--- Task item ---
Across the listing, the lines that include "files" must be tallied and reported as a bare number.

_ _ _ _

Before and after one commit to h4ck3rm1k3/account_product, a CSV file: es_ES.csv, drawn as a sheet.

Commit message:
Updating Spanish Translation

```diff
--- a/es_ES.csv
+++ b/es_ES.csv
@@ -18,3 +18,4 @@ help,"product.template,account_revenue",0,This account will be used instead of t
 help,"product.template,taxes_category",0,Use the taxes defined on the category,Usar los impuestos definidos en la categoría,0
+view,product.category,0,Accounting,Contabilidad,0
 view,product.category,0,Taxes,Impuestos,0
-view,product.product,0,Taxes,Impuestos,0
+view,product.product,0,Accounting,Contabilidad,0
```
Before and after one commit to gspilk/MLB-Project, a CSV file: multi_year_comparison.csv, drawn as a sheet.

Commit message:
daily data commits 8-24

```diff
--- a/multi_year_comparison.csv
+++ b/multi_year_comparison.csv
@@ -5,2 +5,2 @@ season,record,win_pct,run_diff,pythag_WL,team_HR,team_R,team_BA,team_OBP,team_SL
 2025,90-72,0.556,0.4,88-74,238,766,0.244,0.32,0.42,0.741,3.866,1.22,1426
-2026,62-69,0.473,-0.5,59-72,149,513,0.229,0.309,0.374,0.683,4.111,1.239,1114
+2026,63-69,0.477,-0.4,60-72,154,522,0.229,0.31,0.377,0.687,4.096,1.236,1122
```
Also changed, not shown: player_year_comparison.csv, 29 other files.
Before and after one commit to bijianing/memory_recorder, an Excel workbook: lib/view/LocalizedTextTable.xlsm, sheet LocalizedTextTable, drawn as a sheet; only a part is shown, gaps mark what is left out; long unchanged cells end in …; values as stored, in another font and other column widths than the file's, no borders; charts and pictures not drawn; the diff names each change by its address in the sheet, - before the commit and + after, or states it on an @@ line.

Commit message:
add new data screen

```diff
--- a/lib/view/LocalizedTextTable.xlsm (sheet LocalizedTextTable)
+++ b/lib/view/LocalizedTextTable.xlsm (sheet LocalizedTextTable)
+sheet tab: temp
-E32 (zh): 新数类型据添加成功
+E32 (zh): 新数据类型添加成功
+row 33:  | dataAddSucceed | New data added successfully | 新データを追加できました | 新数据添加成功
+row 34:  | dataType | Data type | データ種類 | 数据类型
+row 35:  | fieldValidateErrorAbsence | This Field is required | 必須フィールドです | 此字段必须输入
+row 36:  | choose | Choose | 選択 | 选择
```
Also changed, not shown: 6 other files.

_ _ _ _

--- Exercise result ---
2